Post-Traumatic Stress Disorder
PTSD is an anxiety disorder that results from being exposed to extraordinary situations which induce powerful emotional reactions that persist beyond the actual event. PTSD can also occur if a person experiences ongoing high levels of stress, from ordinary life, which last for an excessively long time. Individuals may also experience a single event that is life threatening such as warfare or natural disasters; or a series of events that induce similar powerful feelings that can cause PTSD. People with PTSD can find themselves being startled by sudden noises, having disturbed sleep, experiencing panic attacks, or avoiding specific places, events, or situations that might serve as a reminder of the original experience. PTSD sufferers may also experience emotional numbing, feelings of guilt, depression, or worry, or memory impairment. Flashbacks of the original event may occur and can be triggered by odors, or even sounds. Angry outbursts are not uncommon. Symptoms of PTSD can last a relatively short time and can subside. At times, symptoms can last an extended period of time and can interfere with one’s life activities.

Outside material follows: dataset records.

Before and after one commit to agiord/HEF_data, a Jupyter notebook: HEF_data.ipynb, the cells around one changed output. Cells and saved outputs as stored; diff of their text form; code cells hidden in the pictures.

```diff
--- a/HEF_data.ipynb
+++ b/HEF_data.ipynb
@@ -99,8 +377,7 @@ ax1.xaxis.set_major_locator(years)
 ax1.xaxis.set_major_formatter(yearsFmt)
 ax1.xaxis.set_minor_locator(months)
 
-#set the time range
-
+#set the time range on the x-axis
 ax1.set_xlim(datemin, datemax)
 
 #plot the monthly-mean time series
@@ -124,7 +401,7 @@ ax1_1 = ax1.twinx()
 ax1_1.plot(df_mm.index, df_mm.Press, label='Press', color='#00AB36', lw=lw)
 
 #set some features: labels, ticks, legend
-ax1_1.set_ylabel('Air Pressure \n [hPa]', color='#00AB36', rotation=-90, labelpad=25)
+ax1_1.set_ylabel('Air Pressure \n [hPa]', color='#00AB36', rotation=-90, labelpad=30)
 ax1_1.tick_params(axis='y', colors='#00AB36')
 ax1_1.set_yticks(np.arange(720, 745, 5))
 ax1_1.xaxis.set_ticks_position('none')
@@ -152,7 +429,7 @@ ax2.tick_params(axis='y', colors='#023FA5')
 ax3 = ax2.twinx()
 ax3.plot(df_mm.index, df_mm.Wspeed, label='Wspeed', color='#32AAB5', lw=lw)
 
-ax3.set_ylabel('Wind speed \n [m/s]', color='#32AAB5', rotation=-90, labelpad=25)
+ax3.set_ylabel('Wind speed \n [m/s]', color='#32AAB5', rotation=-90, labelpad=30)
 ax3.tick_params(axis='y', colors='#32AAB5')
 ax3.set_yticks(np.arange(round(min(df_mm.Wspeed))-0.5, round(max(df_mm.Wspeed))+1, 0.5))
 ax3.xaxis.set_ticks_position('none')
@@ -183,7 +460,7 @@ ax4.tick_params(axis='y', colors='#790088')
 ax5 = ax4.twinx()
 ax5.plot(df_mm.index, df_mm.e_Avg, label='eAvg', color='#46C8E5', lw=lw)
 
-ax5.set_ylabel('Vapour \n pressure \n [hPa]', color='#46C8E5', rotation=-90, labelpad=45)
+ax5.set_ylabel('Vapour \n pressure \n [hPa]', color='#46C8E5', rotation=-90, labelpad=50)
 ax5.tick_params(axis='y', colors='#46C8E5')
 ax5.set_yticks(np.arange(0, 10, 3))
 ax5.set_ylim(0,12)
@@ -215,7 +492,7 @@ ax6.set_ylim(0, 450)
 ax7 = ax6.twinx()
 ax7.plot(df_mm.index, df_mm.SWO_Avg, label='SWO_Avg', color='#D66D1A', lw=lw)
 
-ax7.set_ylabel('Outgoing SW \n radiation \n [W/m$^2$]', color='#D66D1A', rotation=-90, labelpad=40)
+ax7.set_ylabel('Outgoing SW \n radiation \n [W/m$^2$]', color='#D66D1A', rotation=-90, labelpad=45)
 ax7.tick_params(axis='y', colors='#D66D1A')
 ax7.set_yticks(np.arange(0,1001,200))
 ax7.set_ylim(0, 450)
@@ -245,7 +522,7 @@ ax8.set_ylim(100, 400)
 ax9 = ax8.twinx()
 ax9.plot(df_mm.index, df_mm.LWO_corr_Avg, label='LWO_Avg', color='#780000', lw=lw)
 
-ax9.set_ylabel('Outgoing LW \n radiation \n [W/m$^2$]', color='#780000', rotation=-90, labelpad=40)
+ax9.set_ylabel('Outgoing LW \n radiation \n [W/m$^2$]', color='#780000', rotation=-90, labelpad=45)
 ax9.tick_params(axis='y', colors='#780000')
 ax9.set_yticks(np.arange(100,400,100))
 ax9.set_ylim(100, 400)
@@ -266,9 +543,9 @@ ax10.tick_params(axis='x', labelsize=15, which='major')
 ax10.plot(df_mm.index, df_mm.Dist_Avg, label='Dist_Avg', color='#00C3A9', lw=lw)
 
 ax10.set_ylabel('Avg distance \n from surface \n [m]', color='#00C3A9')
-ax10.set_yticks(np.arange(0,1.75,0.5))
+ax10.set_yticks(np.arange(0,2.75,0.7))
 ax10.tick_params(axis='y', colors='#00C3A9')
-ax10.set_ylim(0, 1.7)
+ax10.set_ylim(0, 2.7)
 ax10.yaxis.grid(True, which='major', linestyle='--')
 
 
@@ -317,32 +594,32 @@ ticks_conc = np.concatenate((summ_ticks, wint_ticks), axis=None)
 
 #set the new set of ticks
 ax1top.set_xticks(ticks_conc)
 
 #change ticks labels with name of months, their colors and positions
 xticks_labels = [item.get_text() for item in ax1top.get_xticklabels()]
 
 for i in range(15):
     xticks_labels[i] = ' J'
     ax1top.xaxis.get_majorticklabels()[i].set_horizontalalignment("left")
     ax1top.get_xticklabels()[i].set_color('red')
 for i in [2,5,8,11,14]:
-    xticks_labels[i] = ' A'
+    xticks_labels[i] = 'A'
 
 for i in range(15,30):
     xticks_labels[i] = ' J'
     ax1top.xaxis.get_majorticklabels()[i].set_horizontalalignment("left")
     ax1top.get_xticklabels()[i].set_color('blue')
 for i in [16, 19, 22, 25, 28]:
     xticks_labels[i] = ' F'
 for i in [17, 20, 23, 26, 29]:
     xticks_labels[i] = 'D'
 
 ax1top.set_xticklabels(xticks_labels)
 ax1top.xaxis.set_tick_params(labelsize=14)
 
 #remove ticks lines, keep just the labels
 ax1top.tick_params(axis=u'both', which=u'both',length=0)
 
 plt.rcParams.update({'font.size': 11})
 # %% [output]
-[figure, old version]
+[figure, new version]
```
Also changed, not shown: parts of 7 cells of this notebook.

Therapeutic intervention consists of the careful application of psychotherapy, behavioral interventions, and meditation/mindfulness practice all of which can effect an individual’s nervous system response, to dampen reactions and to restore peace of mind.